## Problem to work on
How many lines below hold the string "DECISIONS"? Report that number alone.

## Materials provided
──────────

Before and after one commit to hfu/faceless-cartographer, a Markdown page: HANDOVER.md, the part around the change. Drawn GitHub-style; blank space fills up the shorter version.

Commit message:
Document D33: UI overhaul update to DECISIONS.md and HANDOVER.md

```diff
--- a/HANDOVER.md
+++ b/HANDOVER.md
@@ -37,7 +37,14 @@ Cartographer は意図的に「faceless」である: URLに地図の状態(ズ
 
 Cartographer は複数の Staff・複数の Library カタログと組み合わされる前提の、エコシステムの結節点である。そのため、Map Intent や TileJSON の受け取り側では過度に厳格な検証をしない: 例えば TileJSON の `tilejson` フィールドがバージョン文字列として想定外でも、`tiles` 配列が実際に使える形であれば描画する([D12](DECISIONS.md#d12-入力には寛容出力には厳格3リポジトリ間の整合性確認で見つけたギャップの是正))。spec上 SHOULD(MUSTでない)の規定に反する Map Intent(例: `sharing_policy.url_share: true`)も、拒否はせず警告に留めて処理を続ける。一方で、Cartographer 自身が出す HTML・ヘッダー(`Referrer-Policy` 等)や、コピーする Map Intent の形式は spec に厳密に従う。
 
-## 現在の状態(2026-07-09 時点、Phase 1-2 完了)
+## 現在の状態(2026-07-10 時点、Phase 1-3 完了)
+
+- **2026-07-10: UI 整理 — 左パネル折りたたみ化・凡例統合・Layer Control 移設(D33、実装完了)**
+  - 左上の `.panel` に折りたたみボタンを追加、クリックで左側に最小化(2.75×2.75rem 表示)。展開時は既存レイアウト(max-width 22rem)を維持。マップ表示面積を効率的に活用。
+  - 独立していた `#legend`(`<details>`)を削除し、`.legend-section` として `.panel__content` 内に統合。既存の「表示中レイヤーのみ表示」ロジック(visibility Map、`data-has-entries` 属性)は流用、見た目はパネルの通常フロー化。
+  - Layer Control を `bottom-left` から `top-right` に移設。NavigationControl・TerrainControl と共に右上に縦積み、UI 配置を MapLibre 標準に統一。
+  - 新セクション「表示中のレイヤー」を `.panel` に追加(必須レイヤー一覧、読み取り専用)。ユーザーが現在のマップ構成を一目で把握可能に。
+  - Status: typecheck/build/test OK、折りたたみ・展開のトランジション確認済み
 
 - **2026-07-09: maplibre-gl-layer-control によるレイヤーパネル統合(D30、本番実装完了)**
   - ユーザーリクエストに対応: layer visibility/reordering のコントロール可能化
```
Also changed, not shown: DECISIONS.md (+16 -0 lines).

──────────

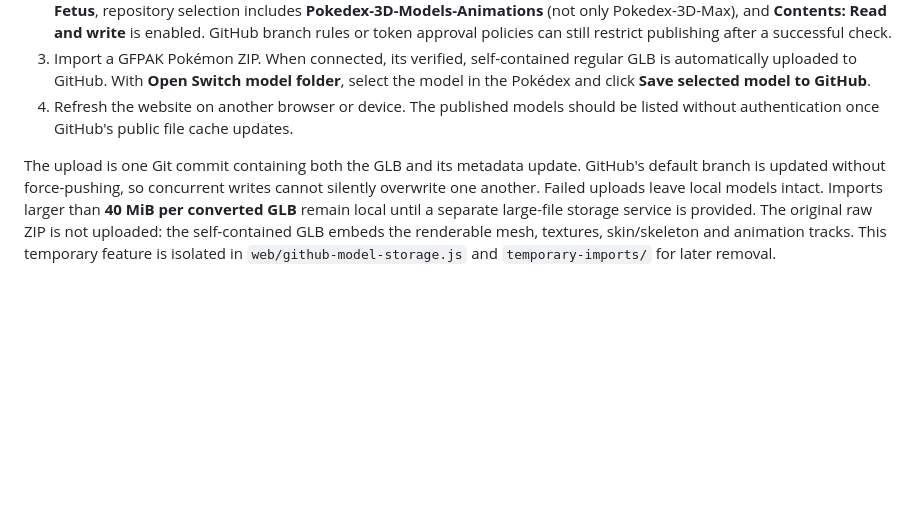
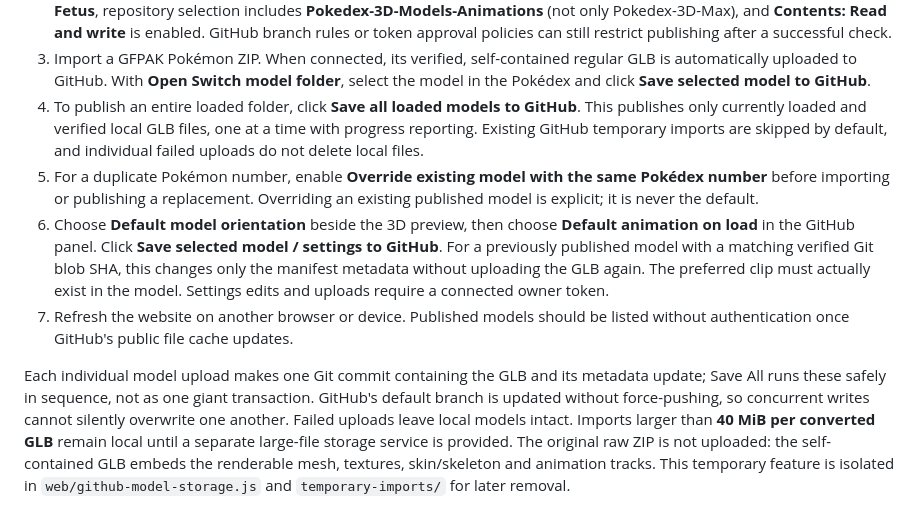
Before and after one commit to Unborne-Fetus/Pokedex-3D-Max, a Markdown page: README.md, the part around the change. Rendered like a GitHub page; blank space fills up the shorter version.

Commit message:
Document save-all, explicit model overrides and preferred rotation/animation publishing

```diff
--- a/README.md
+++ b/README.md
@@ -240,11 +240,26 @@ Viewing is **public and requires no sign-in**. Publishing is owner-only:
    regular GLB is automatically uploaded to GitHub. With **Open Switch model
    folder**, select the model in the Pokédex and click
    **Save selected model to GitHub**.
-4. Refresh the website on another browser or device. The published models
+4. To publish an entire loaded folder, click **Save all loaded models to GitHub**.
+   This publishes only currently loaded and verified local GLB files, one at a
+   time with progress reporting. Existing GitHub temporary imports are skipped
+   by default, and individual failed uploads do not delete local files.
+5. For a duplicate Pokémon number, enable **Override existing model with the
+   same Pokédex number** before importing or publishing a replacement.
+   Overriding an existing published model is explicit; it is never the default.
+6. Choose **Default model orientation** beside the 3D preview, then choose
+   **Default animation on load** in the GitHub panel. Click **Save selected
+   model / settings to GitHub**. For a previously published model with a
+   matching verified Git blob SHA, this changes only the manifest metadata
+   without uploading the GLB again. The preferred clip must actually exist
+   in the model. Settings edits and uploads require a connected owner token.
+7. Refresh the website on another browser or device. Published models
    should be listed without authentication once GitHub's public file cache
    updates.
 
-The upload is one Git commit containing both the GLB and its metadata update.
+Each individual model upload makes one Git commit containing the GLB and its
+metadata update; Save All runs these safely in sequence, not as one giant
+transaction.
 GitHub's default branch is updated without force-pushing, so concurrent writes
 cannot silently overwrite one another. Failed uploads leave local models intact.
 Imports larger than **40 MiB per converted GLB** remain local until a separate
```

──────────

## Result of this task
3